- Flesh: Ivan Albright at the Art Institute of Chicago, Art Institute of Chicago, now through Aug. 5. Known as a “master of the macabre,” Albright holds a unique place in the city’s art history. His fancifully ghoulish and endlessly entrancing paintings of decaying human bodies have long been favorites with visitors to the Art Institute of Chicago, the largest repository of the Chicago native’s output. More than 30 of Albright’s gently disturbing works will be assembled in this exhibition, the first devoted to this challenging yet beloved artist in more than 20 years.
- Keep Moving: Designing Chicago’s Bicycle Culture, Chicago Design Museum, Oct. 19, 2018–Feb. 15, 2019. Just about everyone has ridden a bicycle at some time or another, so the subject of this exhibition could hardly be more familiar. Although many of the early innovations in bicycles were centered in Europe, Chicago became a major manufacturing hub by the end of the 19th century.
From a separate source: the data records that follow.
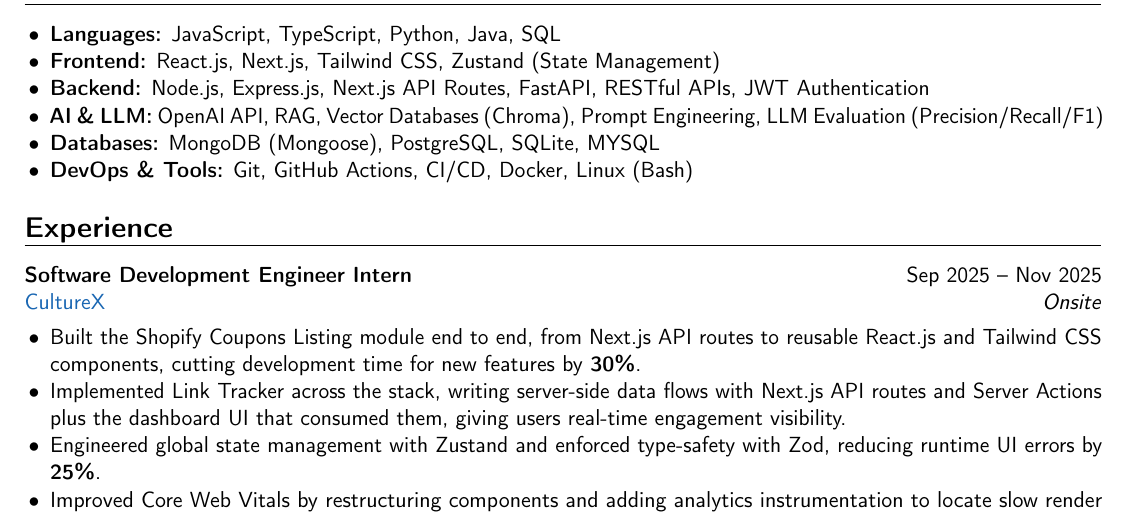
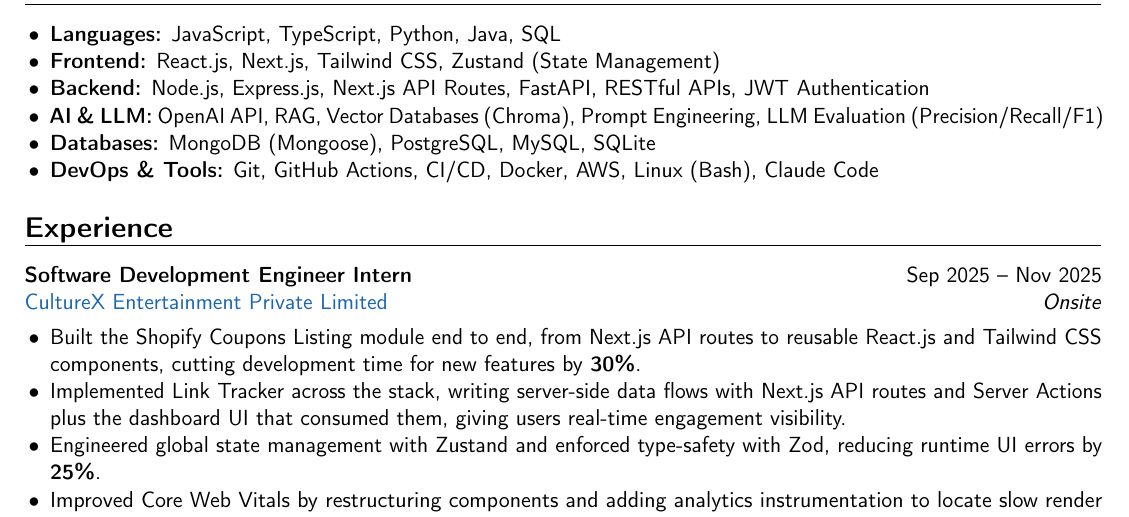
Before and after one commit to akashkuushwahaa/akashkuushwahaa, a LaTeX CV (resume/main.tex): part of the page, cut so that both start at the same text. Compiled offline with pdfLaTeX.

Commit message:
Expand the resume tooling line
Adds AWS and Claude Code to DevOps & Tools, fixes the MySQL casing, and
uses the full company name for the CultureX role.

```diff
--- a/resume/main.tex
+++ b/resume/main.tex
@@ -72,14 +72,14 @@
   \item \textbf{Frontend:} React.js, Next.js, Tailwind CSS, Zustand (State Management)
   \item \textbf{Backend:} Node.js, Express.js, Next.js API Routes, FastAPI, RESTful APIs, JWT Authentication
   \item \textbf{AI \& LLM:} OpenAI API, RAG, Vector Databases (Chroma), Prompt Engineering, LLM Evaluation (Precision/Recall/F1)
-  \item \textbf{Databases:} MongoDB (Mongoose), PostgreSQL, SQLite, MYSQL
-  \item \textbf{DevOps \& Tools:} Git, GitHub Actions, CI/CD, Docker, Linux (Bash)
+  \item \textbf{Databases:} MongoDB (Mongoose), PostgreSQL, MySQL, SQLite
+  \item \textbf{DevOps \& Tools:} Git, GitHub Actions, CI/CD, Docker, AWS, Linux (Bash), Claude Code
 \end{itemize}
 
 % ---------------- Experience ----------------
 \section{Experience}
 \textbf{Software Development Engineer Intern} \hfill Sep 2025 -- Nov 2025 \\
-{\parfillskip=0pt\relax \href{https://www.culturex.ai/}{CultureX}\hfill\textit{Onsite}\par}
+{\parfillskip=0pt\relax \href{https://www.culturex.ai/}{CultureX Entertainment Private Limited}\hfill\textit{Onsite}\par}
 \begin{itemize}
   \item Built the Shopify Coupons Listing module end to end, from Next.js API routes to reusable React.js and Tailwind CSS components, cutting development time for new features by \textbf{30\%}.
   \item Implemented Link Tracker across the stack, writing server-side data flows with Next.js API routes and Server Actions plus the dashboard UI that consumed them, giving users real-time engagement visibility.
```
This show looks at this popular fixture in American life—its rise, its decline with the emergence of the automobile, and and its resurgence in recent years as commuters reclaim the utility of the two-wheeled vehicle.
- Modern by Design: Chicago Streamlines America, Chicago History Museum, Oct. 27, 2018–Dec. 2, 2019. Spurred by the innovations showcased at the 1933–34 World’s Fair, Chicago’s vast manufacturing complex flooded the American marketplace with an array of cutting-edge, modern designs in the 1930s through '50s. Among the objects on view will be Holabird & Root’s blueprints for the Burlington Zephyr train, 1930s and ‘50s Radio Flyer wagons and a Shure Unidyne microphone.
Above: Visitors at the opening of “Barbara Jones-Hogu: Resist, Relate, Unite 1968‒1975,” a DePaul Art Museum exhibition presented as part of Art Design Chicago from January 11 to March 25, 2018.
Learn More about Art Design Chicago
Art Design Chicago runs through December 2018, with a few events spilling over to 2019. For a complete line-up of events and any other information about Art Design Chicago, please visit ArtDesignChicago.org or the websites of any of its participating organizations.